#### [Listed records]
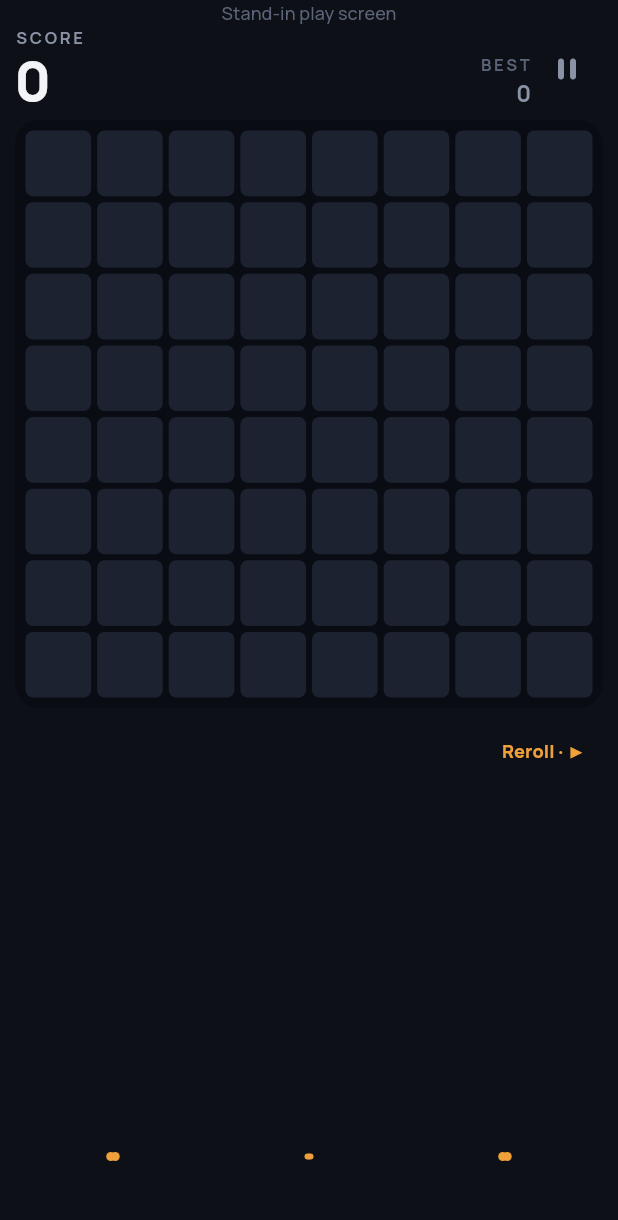
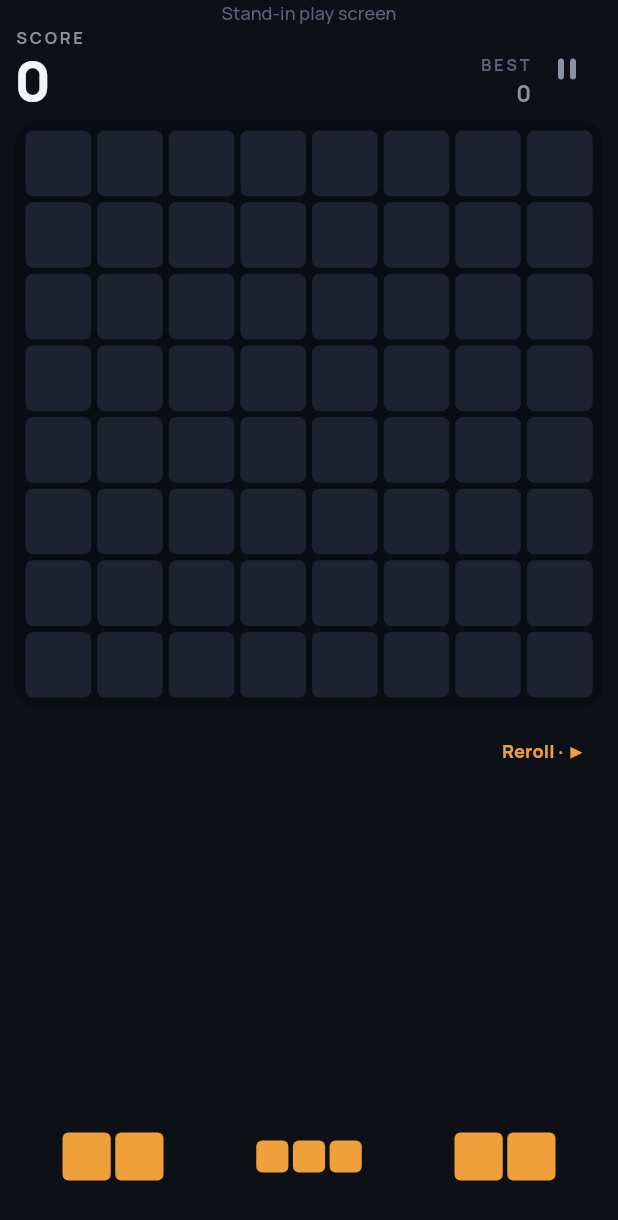
Before and after one commit to JeremyVun/addicting_phone_game, a Flutter app: the screen it shows after launch, after a tap on "Play", on a phone screen of 412 x 824 dp. Shown: the top 1220 px of the screen. Run offline on Flutter 3.47's test engine with Material 3 defaults, Android fonts, the phone set to English and light mode, and no system bars; our stand-ins replace shared_preferences.

Commit message:
app: keep the finished board behind the result sheet; emulator drive fixes for Home motif, coin glyph and tray sizing

```diff
--- a/app/lib/app.dart
+++ b/app/lib/app.dart
@@ -30,6 +30,10 @@ class AppController extends ChangeNotifier
   Future<void> _queue = Future<void>.value();
   int _elapsedAtResume = 0;
   int _resumedAtMs = 0;
+
+  /// `finishGame` deletes `savedGame`, but the play screen is still mounted
+  /// under the result sheet and must keep drawing the board it ended on.
+  core.GameState? _finishedGame;
 
   AppData get data => _data;
 
@@ -145,7 +149,7 @@ class AppController extends ChangeNotifier
   // ---- PlayHost ----
 
   @override
-  core.GameState get state => _data.savedGame!;
+  core.GameState get state => _data.savedGame ?? _finishedGame!;
 
   @override
   int get bestScore {
@@ -269,6 +273,7 @@ class AppController extends ChangeNotifier
   Future<LastGameResult?> finishGame() async {
     final game = _data.savedGame;
     if (game == null) return _data.lastResult;
+    _finishedGame = game;
     final summary = GameSummary(
       mode: game.mode == core.GameMode.daily ? GameMode.daily : GameMode.classic,
       gameId: game.id,
--- a/app/lib/ui/screens/home_screen.dart
+++ b/app/lib/ui/screens/home_screen.dart
@@ -45,7 +45,7 @@ class HomeScreen extends StatelessWidget {
                   ),
                 ],
               ),
-              const SizedBox(height: 34),
+              const SizedBox(height: 30),
               Text(
                 S.appName.toUpperCase(),
                 style: manrope(
@@ -55,6 +55,7 @@ class HomeScreen extends StatelessWidget {
                   letterSpacing: 19 * 0.42,
                 ),
               ),
+              const SizedBox(height: 30),
               Expanded(
                 child: LayoutBuilder(
                   builder: (context, constraints) {
@@ -62,7 +63,8 @@ class HomeScreen extends StatelessWidget {
                       math.min(constraints.maxWidth, constraints.maxHeight),
                       240.0,
                     );
-                    return Center(
+                    return Align(
+                      alignment: Alignment.topCenter,
                       child: SizedBox.square(
                         dimension: side,
                         child: CustomPaint(painter: _MotifPainter(palette)),
--- a/app/lib/ui/screens/play_route.dart
+++ b/app/lib/ui/screens/play_route.dart
@@ -188,7 +188,9 @@ class _TraySlot extends StatelessWidget {
         color: selected ? palette.accent : const Color(0x00000000),
       ),
     ),
-    child: CustomPaint(painter: _PiecePainter(piece, palette)),
+    child: SizedBox.expand(
+      child: CustomPaint(painter: _PiecePainter(piece, palette)),
+    ),
   );
 }
 
--- a/app/lib/ui/widgets/coin_chip.dart
+++ b/app/lib/ui/widgets/coin_chip.dart
@@ -25,7 +25,7 @@ class CoinChip extends StatelessWidget {
     mainAxisSize: MainAxisSize.min,
     children: [
       Icon(
-        Icons.circle_outlined,
+        Icons.adjust,
         size: size,
         color: accented ? palette.accent : palette.muted,
       ),
```
Also changed, not shown: 2 other files.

#### [Exercise goal]
When the string "dart" occurs in a line of the material, that line belongs in the answer.

#### [Result]
--- a/app/lib/app.dart
+++ b/app/lib/app.dart
--- a/app/lib/ui/screens/home_screen.dart
+++ b/app/lib/ui/screens/home_screen.dart
--- a/app/lib/ui/screens/play_route.dart
+++ b/app/lib/ui/screens/play_route.dart
--- a/app/lib/ui/widgets/coin_chip.dart
+++ b/app/lib/ui/widgets/coin_chip.dart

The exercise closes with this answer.